Advertising Law Hot Tips workshop

Brand Council of SA and law firm Adams & Adams will be hosting their annual Advertising Law Hot Tips workshop in Cape Town on July 25th. They promise to give delegates the lowdown on how to deal with the legal aspects related to everything from launching an advertising campaign to kick-starting a new brand. MC […]

Brand Politics: The rules of branding ayisafani

by Alistair Mackay (@almackay) One good thing to have come out of this #ayisafani debacle, I hope, is that it has taught white South Africans a bit about conjugation in isiZulu! The phrase, which translates as “it is no longer the same”, has been expertly used by the Democratic Alliance in a recent campaign across TV and social media.

Brand Politics: Unite and conquer

by Alistair Mackay (@almackay) What is the 2014 version of advertising that crosses racial divides? Segmentation strategy in South Africa is difficult: we don’t like to be treated differently, and we recoil from brands that pick up on any differences. That creates a tension for marketers.

Brand Politics: Voters as heroes and the art of brand loyalty

by Alistair Mackay (@almackay) How do our political brands get such fervent support, even in the absence of tangible products and services and, in some cases, poor or skewed records of delivery? If private sector brands could illicit such customer loyalty, their marketing directors would retire at 40 — rich, happy and fulfilled.

The Third Place: Trends in shopper marketing

by Louise Marsland (@trendlives), publishing editor, TREND. Shopper marketing is the fastest growing advertising category globally and is set to become one of the biggest growth areas in South Africa too. Yellowwood strategic marketing consultancy reports that in the past year, shopper marketing has taken an ever greater share of marketing budget, showing 21% year-on-year growth in budget allocation in 2012, globally.

The retail trading environment is tough and it is only getting tougher as recession-hit consumers shop for value and for the best deals they can get.

Retailers and brands are scrambling to keep up and the increasingly competitive trading environment in store has spawned a myriad of new media options in the last few years, aided by digital innovation and with the aim of targeting a consumer that is ever harder to please.

We spend so much time in malls that they are referred to as our ‘Third Place’ – after home and the office.

Amarula – the elephant in the global liqueur cabinet

by Herman Manson (@marklives) Amarula, the cream liqueur owned by Stellenbosch based Distell, has in recent years emerged as a global brand name that is achieving ongoing growth in numerous key markets including Brazil and Angola.
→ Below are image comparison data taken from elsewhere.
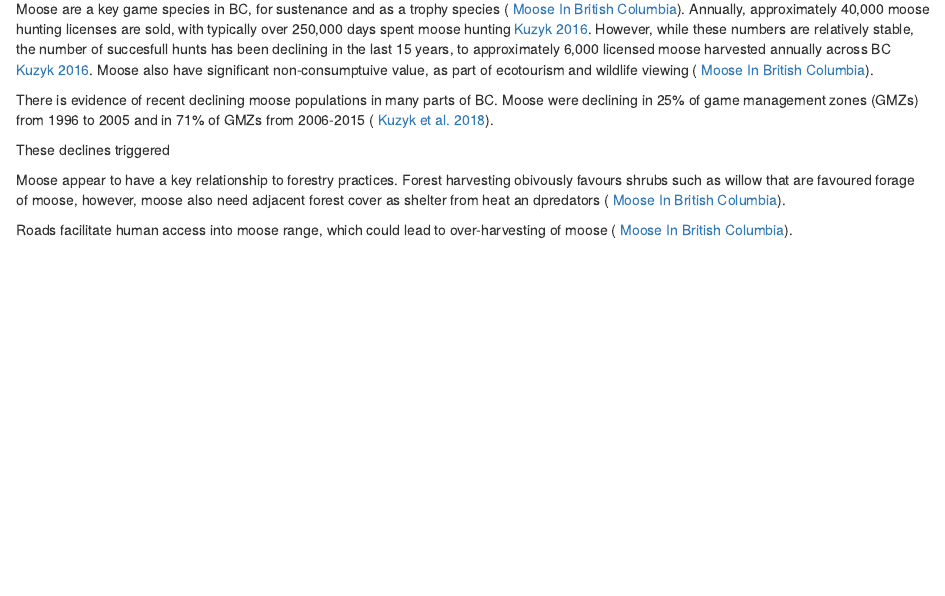
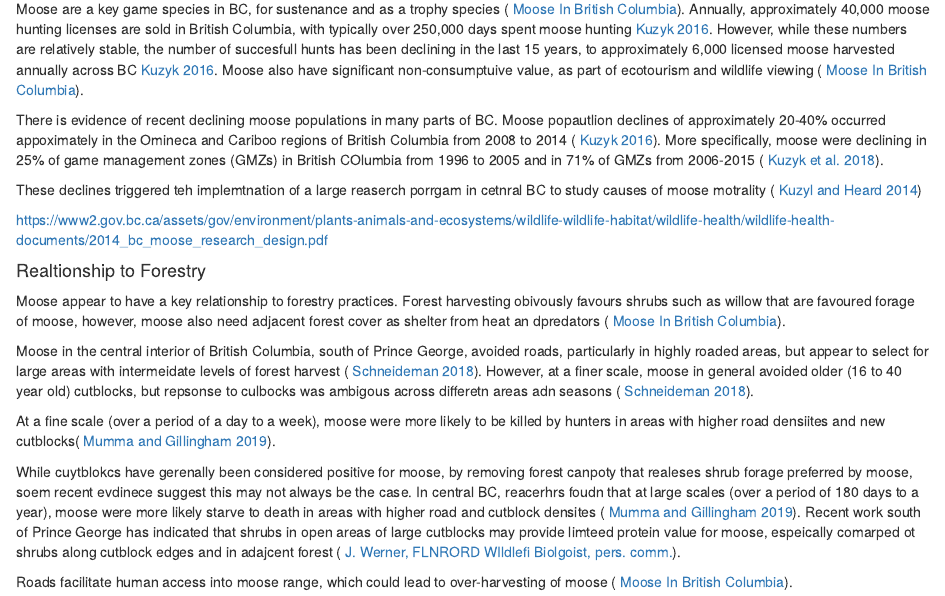
Before and after one commit to bcgov/FAIB, an R Markdown document (wildlife/00_wildlife_README.Rmd): the page in a window 1100 px wide, from 1140 px down. Rendered offline with R 4.5, knitr and Pandoc, with nearby package versions.

Commit message:
still drafting...

```diff
--- a/wildlife/00_wildlife_README.Rmd
+++ b/wildlife/00_wildlife_README.Rmd
@@ -43,22 +43,51 @@ Moose (*Alces alces*) are widely distributed across the majority of BC, and are
 
 Prior to European colonization, moose wre used extensively for food, clothing and shelter ( [Moose In British Columbia](http://www.env.gov.bc.ca/wld/documents/moose.pdf)). In the last 100 years, moose have become an important, nutritious, staple food of many interior and coastal First Nations communities in British Columbia [First Nations Health Authority fact sheet](https://www.fnha.ca/Documents/Traditional_Food_Fact_Sheets.pdf). First Nations have taken leadership roles in moose managment, for example, partnering with the government of British COlumbia to develop co-management of moose in the Chilcotin region, where recently moose popualtion declines were of concern ( [Vancouver Sun 2018](https://vancouversun.com/news/local-news/b-c-government-and-first-nation-sign-deal-to-manage-declining-moose-populations/). Moose are also currently a culturally important species to many First Nations, for example, moose hide is a key symbol in a First Nations led campaign to end domestic violence in Canada ( [Moose Hide Campaign](https://moosehidecampaign.ca/home/about-us)).
 
-Moose are a key game species in BC, for sustenance and as a trophy species ( [Moose In British Columbia](http://www.env.gov.bc.ca/wld/documents/moose.pdf)). Annually, approximately 40,000 moose hunting licenses are sold, with typically over 250,000 days spent moose hunting [Kuzyk 2016](https://alcesjournal.org/index.php/alces/article/download/155/199). However, while these numbers are relatively stable, the number of succesfull hunts has been declining in the last 15 years, to approximately 6,000 licensed moose harvested annually across BC [Kuzyk 2016](https://alcesjournal.org/index.php/alces/article/download/155/199). Moose also have significant non-consumptuive value, as part of ecotourism and wildlife viewing ( [Moose In British Columbia](http://www.env.gov.bc.ca/wld/documents/moose.pdf)).
+Moose are a key game species in BC, for sustenance and as a trophy species ( [Moose In British Columbia](http://www.env.gov.bc.ca/wld/documents/moose.pdf)). Annually, approximately 40,000 moose hunting licenses are sold in British Columbia, with typically over 250,000 days spent moose hunting [Kuzyk 2016](https://alcesjournal.org/index.php/alces/article/download/155/199). However, while these numbers are relatively stable, the number of succesfull hunts has been declining in the last 15 years, to approximately 6,000 licensed moose harvested annually across BC [Kuzyk 2016](https://alcesjournal.org/index.php/alces/article/download/155/199). Moose also have significant non-consumptuive value, as part of ecotourism and wildlife viewing ( [Moose In British Columbia](http://www.env.gov.bc.ca/wld/documents/moose.pdf)).
 
-There is evidence of recent declining moose populations in many parts of BC. Moose were declining in 25% of game management zones (GMZs) from 1996 to 2005 and in 71% of GMZs from 2006-2015 ( [Kuzyk et al. 2018](http://alcesjournal.org/index.php/alces/article/download/240/274)).
+There is evidence of recent declining moose populations in many parts of BC. Moose popautlion declines of approximately 20-40% occurred appoximately in the Omineca and Cariboo regions of British Columbia from 2008 to 2014 ( [Kuzyk 2016](https://alcesjournal.org/alces/index.php/alces/article/download/155/199)). More specifically, moose were declining in 25% of game management zones (GMZs) in British COlumbia from 1996 to 2005 and in 71% of GMZs from 2006-2015 ( [Kuzyk et al. 2018](http://alcesjournal.org/index.php/alces/article/download/240/274)).
 
 
-These declines triggered
+These declines triggered teh implemtnation of a large reaserch porrgam in cetnral BC to study causes of moose motrality ( [Kuzyl and Heard 2014](https://www2.gov.bc.ca/assets/gov/environment/plants-animals-and-ecosystems/wildlife-wildlife-habitat/wildlife-health/wildlife-health-documents/2014_bc_moose_research_design.pdf))
 
 
 
+
+
+https://www2.gov.bc.ca/assets/gov/environment/plants-animals-and-ecosystems/wildlife-wildlife-habitat/wildlife-health/wildlife-health-documents/2014_bc_moose_research_design.pdf
+
+
+
+#### Realtionship to Forestry
 
 
 Moose appear to have a key relationship to forestry practices. Forest harvesting obivously favours shrubs such as willow that are favoured forage of moose, however, moose also need adjacent forest cover as shelter from heat an dpredators ( [Moose In British Columbia](http://www.env.gov.bc.ca/wld/documents/moose.pdf)).
 
 
 
+
+Moose in the central interior of British Columbia, south of Prince George, avoided roads, particularly in highly roaded areas, but appear to select for large areas with intermeidate levels of forest harvest ( [Schneideman 2018](http://web.unbc.ca/~michael/Pubs/Matt%20Scheideman%20Thesis%20Final%20for%20distribution.pdf)). However, at a finer scale, moose in general avoided older (16 to 40 year old) cutblocks, but repsonse to culbocks was ambigous across differetn areas adn seasons ( [Schneideman 2018](http://web.unbc.ca/~michael/Pubs/Matt%20Scheideman%20Thesis%20Final%20for%20distribution.pdf)).
+
+
+At a fine scale (over a period of a day to a week), moose were more likely to be killed by hunters in areas with higher road densiites and new cutblocks( [Mumma and Gillingham 2019](http://web.unbc.ca/~michael/Mumma_and_Gillingham_2019.pdf)).
+
+
+While cuytblokcs have gerenally been considered positive for moose, by removing forest canpoty that realeses shrub forage preferred by moose, soem recent evdinece suggest this may not always be the case. In central BC, reacerhrs foudn that at large scales (over a period of 180 days to a year), moose were more likely starve to death in areas with higher road and cutblock densites ( [Mumma and Gillingham 2019](http://web.unbc.ca/~michael/Mumma_and_Gillingham_2019.pdf)). Recent work south of Prince George has indicated that shrubs in open areas of large cutblocks may provide limteed protein value for moose, espeically comarped ot shrubs along cutblock edges and in adajcent forest ( [J. Werner, FLNRORD WIldlefi Biolgoist, pers. comm.](https://video.unbc.ca/media/The+abundance+of+scarcityA+landscape+change%2C+protein+limitation%2C+and+moose+population+dynamics+in+north-central+BC.+Dr.+kJeff+Werner%2C+BC+Ministry+of+Forests%2C+Lands%2C+Natural+Resource+Operations%2C+and+Rural+Development+-+October+18+2019/0_pbu2wpdw/19801)).
+
+
+
+
+
 Roads facilitate human access into moose range, which could lead to over-harvesting of moose ( [Moose In British Columbia](http://www.env.gov.bc.ca/wld/documents/moose.pdf)).
+
+
+
+
+
+
+
+
+
 
 
 ### Grizzly Bear
```
Also changed, not shown: wildlife/01_moose_factor_template.Rmd (+16 -1 lines).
Few consumers would guess that the brand launched in 1983 as a clear spirit with an alcohol content closing in on the 40% mark.
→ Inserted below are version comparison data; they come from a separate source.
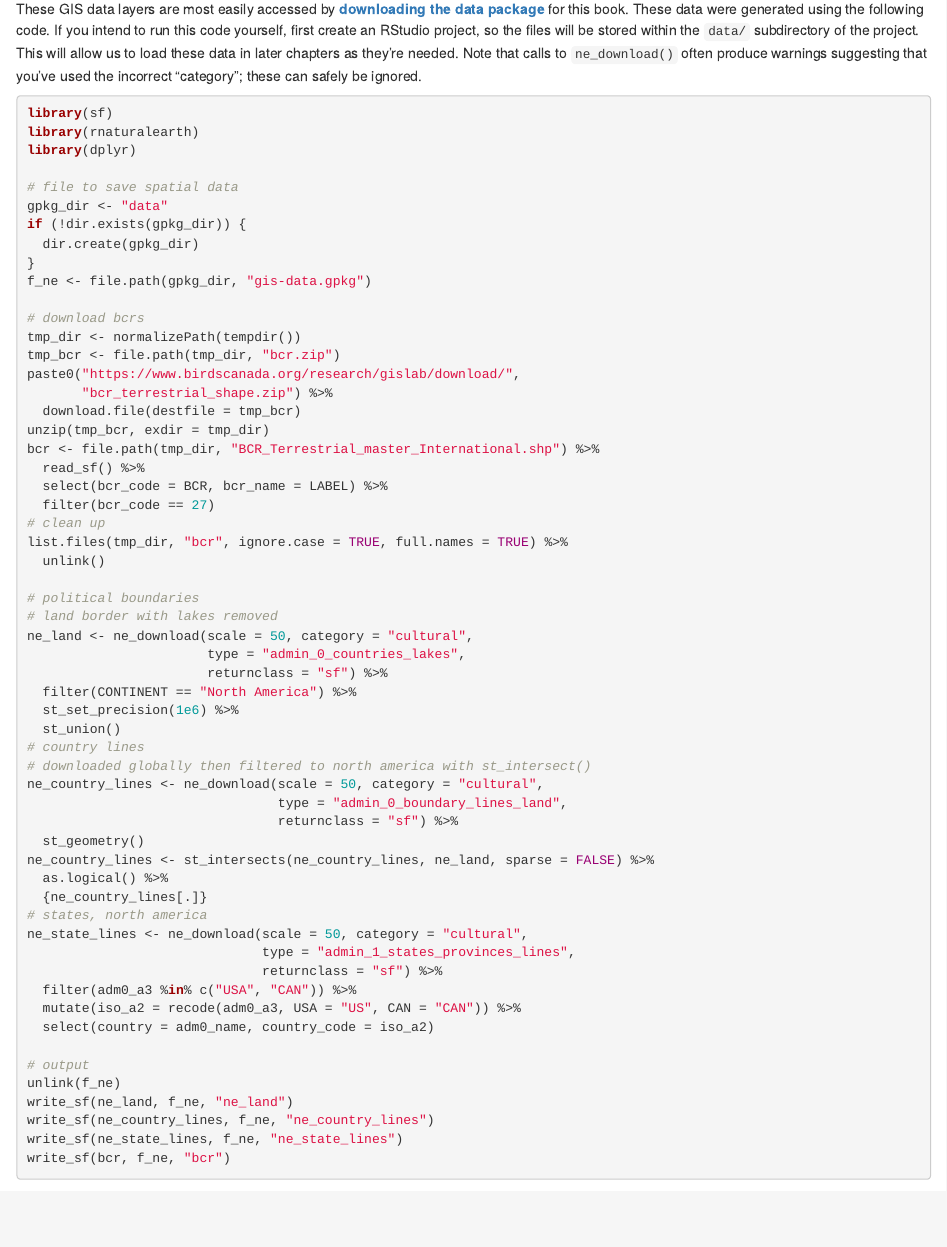
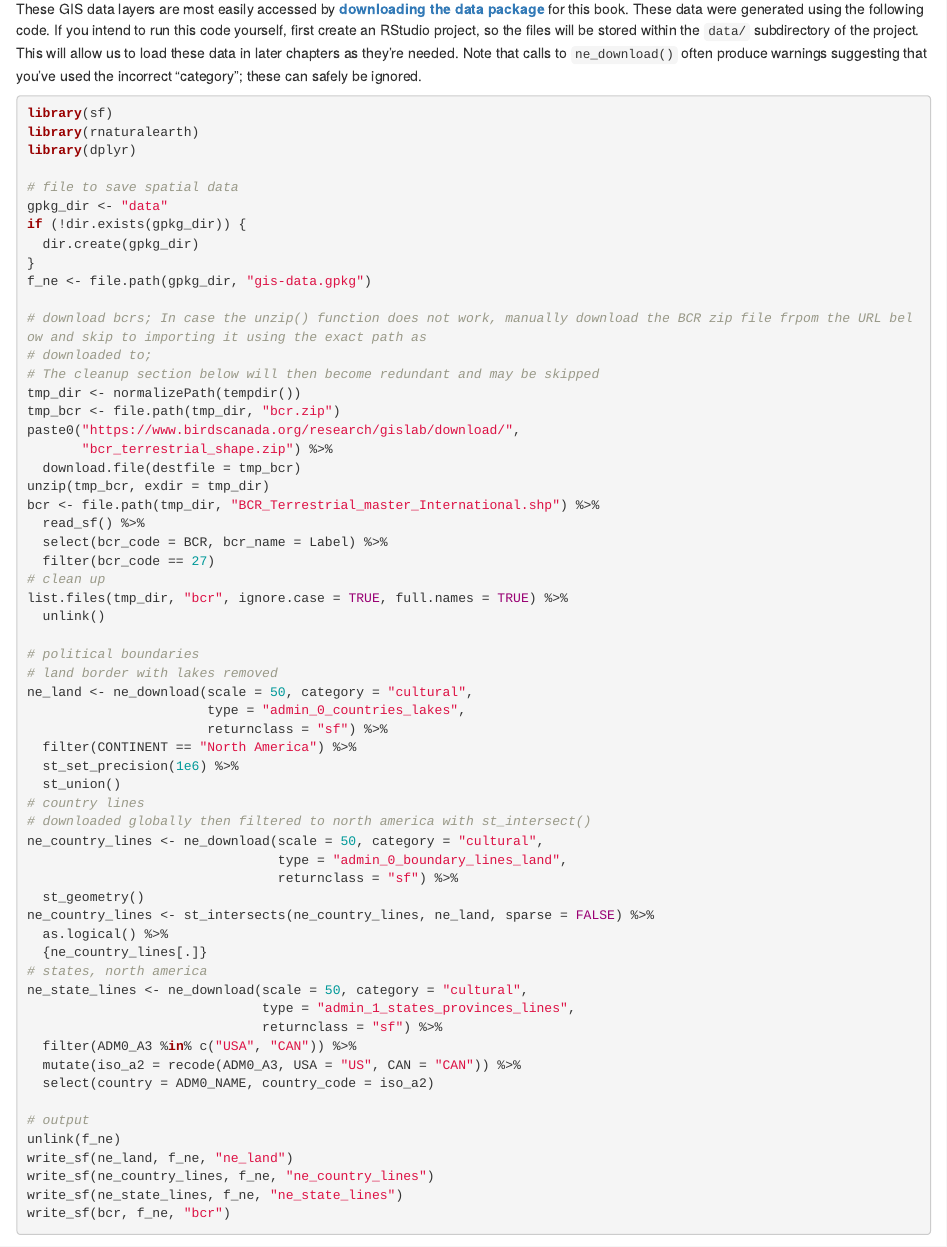
Before and after one commit to CornellLabofOrnithology/ebird-best-practices, an R Markdown document (01_introduction.Rmd): the page in a window 1100 px wide, from 4170 px down. Rendered offline with R 4.5, knitr and Pandoc, with nearby package versions.

Commit message:
Update 01_introduction.Rmd

```diff
--- a/01_introduction.Rmd
+++ b/01_introduction.Rmd
@@ -124,7 +124,9 @@ if (!dir.exists(gpkg_dir)) {
 }
 f_ne <- file.path(gpkg_dir, "gis-data.gpkg")
 
-# download bcrs
+# download bcrs; In case the unzip() function does not work, manually download the BCR zip file frpom the URL below and skip to importing it using the exact path as
+# downloaded to;
+# The cleanup section below will then become redundant and may be skipped
 tmp_dir <- normalizePath(tempdir())
 tmp_bcr <- file.path(tmp_dir, "bcr.zip")
 paste0("https://www.birdscanada.org/research/gislab/download/",
@@ -133,7 +135,7 @@ paste0("https://www.birdscanada.org/research/gislab/download/",
 unzip(tmp_bcr, exdir = tmp_dir)
 bcr <- file.path(tmp_dir, "BCR_Terrestrial_master_International.shp") %>%
   read_sf() %>%
-  select(bcr_code = BCR, bcr_name = LABEL) %>%
+  select(bcr_code = BCR, bcr_name = Label) %>%
   filter(bcr_code == 27)
 # clean up
 list.files(tmp_dir, "bcr", ignore.case = TRUE, full.names = TRUE) %>%
@@ -160,9 +162,9 @@ ne_country_lines <- st_intersects(ne_country_lines, ne_land, sparse = FALSE) %>%
 ne_state_lines <- ne_download(scale = 50, category = "cultural",
                               type = "admin_1_states_provinces_lines",
                               returnclass = "sf") %>%
-  filter(adm0_a3 %in% c("USA", "CAN")) %>%
-  mutate(iso_a2 = recode(adm0_a3, USA = "US", CAN = "CAN")) %>%
-  select(country = adm0_name, country_code = iso_a2)
+  filter(ADM0_A3 %in% c("USA", "CAN")) %>%
+  mutate(iso_a2 = recode(ADM0_A3, USA = "US", CAN = "CAN")) %>%
+  select(country = ADM0_NAME, country_code = iso_a2)
 
 # output
 unlink(f_ne)
```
Distell was looking for indigenous ingredients with which to compete in a market which had just gone crazy for fruit flavoured liqueurs which ranged from strawberry to peaches to litchi. It picked the fruit from the Marula tree. The clear spirit was of middling success.

Six years later the cream liqueur we know today was launched. The lower alcohol content produced a softer taste and opened it to a wider audience. By 1991 it was being exported to the Netherlands and given an international brand focus. Today it’s exported to over a 100 markets.
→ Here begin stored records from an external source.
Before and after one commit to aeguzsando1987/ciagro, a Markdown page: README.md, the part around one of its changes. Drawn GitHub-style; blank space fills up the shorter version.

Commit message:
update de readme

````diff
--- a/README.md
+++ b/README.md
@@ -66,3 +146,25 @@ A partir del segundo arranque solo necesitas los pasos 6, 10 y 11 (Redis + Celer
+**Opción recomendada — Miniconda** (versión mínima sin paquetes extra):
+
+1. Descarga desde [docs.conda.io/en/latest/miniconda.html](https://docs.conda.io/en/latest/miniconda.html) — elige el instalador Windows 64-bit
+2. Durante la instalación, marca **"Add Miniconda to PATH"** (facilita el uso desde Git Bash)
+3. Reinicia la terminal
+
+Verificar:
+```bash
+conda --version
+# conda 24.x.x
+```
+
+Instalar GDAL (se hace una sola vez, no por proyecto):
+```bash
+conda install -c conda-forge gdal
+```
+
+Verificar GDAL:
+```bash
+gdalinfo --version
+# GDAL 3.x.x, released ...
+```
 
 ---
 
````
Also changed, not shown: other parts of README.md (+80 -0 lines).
Drinks International, a magazine devoted exclusively to the global spirits market, this year ranked Amarula as one of its fastest growing global brands at a time when rival Baileys (the biggest selling cream liqueur brand globally) experienced “sluggish growth” as did the number two cream liqueur brand De Kuyper which experienced a decline in its main US market. The Brazil, Paraguay, Uruguay triangle makes up its second biggest market for Amarula after South Africa and is followed in turn by Angola.